- Story without words
July 20, 2013
Virender Singh, the deaf and mute wrestler with an impressive list of wins, is the hero of a documentary, 'Goonga Pehelwan'.
- The return of mohabbat
July 13, 2013
Romance returns in its vintage form to Bollywood.
July 13, 2013
We present to you an exciting potpourri of cultural news.
- In This Section
- Entire Website
From the Times Of India
- MOST POPULAR
Of mortar and maidens
His most famous sculpture, which stands in the Vishva Bharati University campus in Santiniketan, is of a Santhal family carrying their few possessions with them to a new life. A few yards away another sculpture - Mill Call - depicts a working class family setting out to work as the siren wails. The elements haven't been kind to the sculptures he created more than 70 years ago, but Baij, who drew so deeply from the natural world around him, would probably have preferred this to the climate-controlled interior of a museum. "He didn't bother with things like that, " says K S Radhakrishan, a student of the master who has put together a retrospective on him at Delhi's National Gallery of Modern Art. The show of over 350 works is drawn from various important collections and includes paintings, drawings, graphics and sculptures. One of the highlights is a documentary by the eminent filmmaker Ritwik Ghatak which captures the innovative style of the sculptor through staged conversations.

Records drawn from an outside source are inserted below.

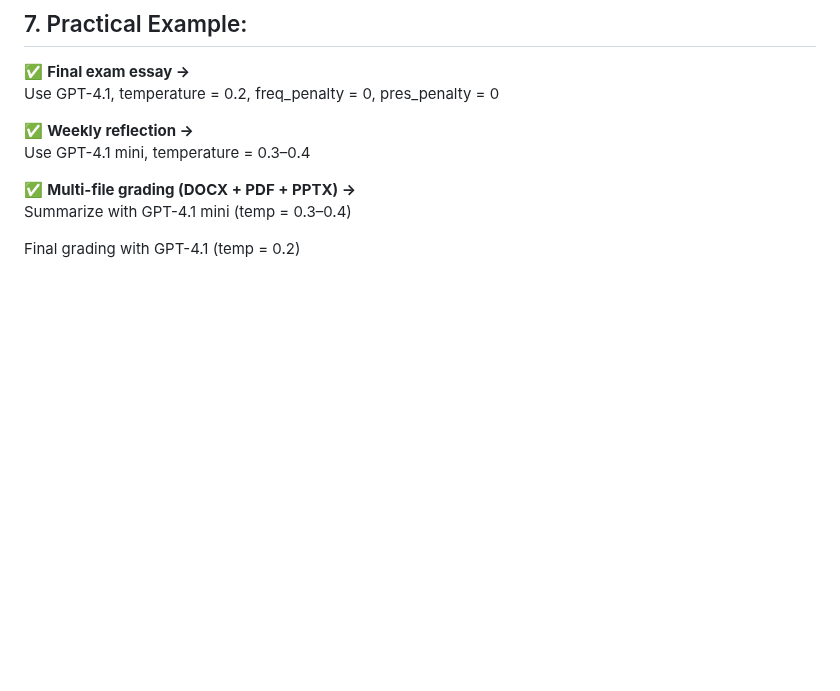
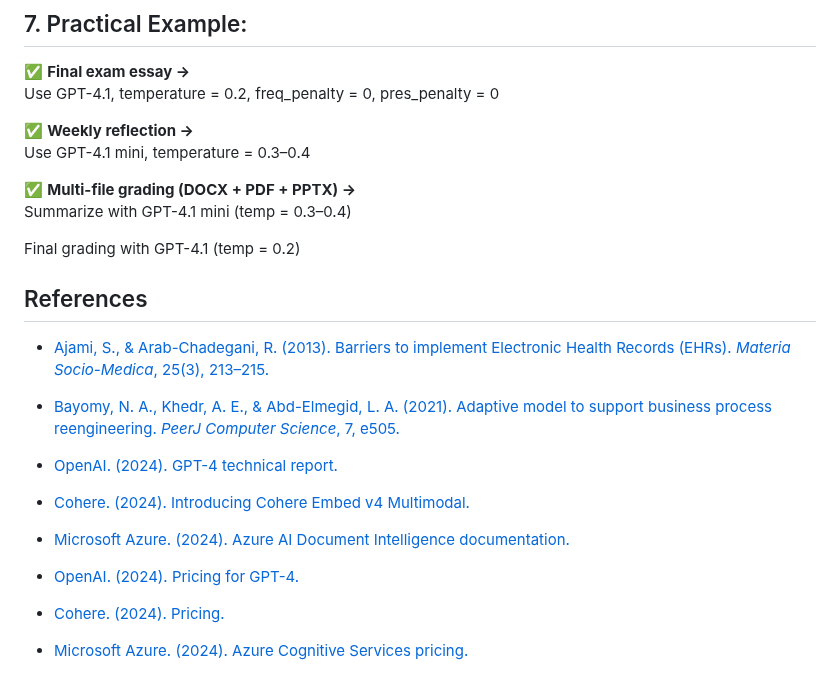
Before and after one commit to BU-Spark/ml-bu-autograder, a Markdown page: fahim-model-recommendations.md, the part around the change. Rendered like a GitHub page; blank space fills up the shorter version.

Commit message:
added references

```diff
--- a/fahim-model-recommendations.md
+++ b/fahim-model-recommendations.md
@@ -145,3 +145,22 @@ Use GPT-4.1 mini, temperature = 0.3–0.4
 Summarize with GPT-4.1 mini (temp = 0.3–0.4)
 
 Final grading with GPT-4.1 (temp = 0.2)
+
+
+## References
+
+- [Ajami, S., & Arab-Chadegani, R. (2013). Barriers to implement Electronic Health Records (EHRs). *Materia Socio-Medica*, 25(3), 213–215.](https://doi.org/10.5455/msm.2013.25.213-215)
+
+- [Bayomy, N. A., Khedr, A. E., & Abd-Elmegid, L. A. (2021). Adaptive model to support business process reengineering. *PeerJ Computer Science*, 7, e505.](https://doi.org/10.7717/peerj-cs.505)
+
+- [OpenAI. (2024). GPT-4 technical report.](https://openai.com/research/gpt-4)
+
+- [Cohere. (2024). Introducing Cohere Embed v4 Multimodal.](https://docs.cohere.com/docs/embed)
+
+- [Microsoft Azure. (2024). Azure AI Document Intelligence documentation.](https://learn.microsoft.com/en-us/azure/ai-services/document-intelligence/)
+
+- [OpenAI. (2024). Pricing for GPT-4.](https://openai.com/pricing)
+
+- [Cohere. (2024). Pricing.](https://cohere.com/pricing)
+
+- [Microsoft Azure. (2024). Azure Cognitive Services pricing.](https://azure.microsoft.com/en-us/pricing/details/cognitive-services/)
```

The exhibition covers about six decades of his artistic journey, which was at its zenith when he arrived at Santiniketan to train under Nandalal Bose. Kinkar, as he was usually called, was one of the first Indian artists to understand the language of modern Western art and use it in his sculpture. Not that he discarded Indian traditions : the famous Yaksha and Yakshini at the entrance of the Reserve Bank of India building in Delhi were inspired by Maurya sculpture.
Often called the father of modern Indian sculpture, Ramkinkar experimented with both form and material. Many of his works, including the slender and graceful Sujata, is made from cement and mortar, material that had never been used before.
His subjects were often people he had met. A series of paintings feature Binodini, a Manipuri princess and a feisty beauty who met him when she was studying sculpture at Viswa Bharati. She was the muse - some say lover - of the artist. "The exact nature of the relationship is not known but she appeared in several of his works, " says Radhakrishnan.
Be it the robust and earthy Santhals or his Buddha, Ramkinkar managed to invest his rough-hewn works with a vibrant sensuality.
The show is on at NGMA, Delhi, till Mar 31. It will then travel to Mumbai & Bengaluru.
Register for Full Access to the Crest Edition
Don't have a Facebook Account? Sign up for Times Crest here.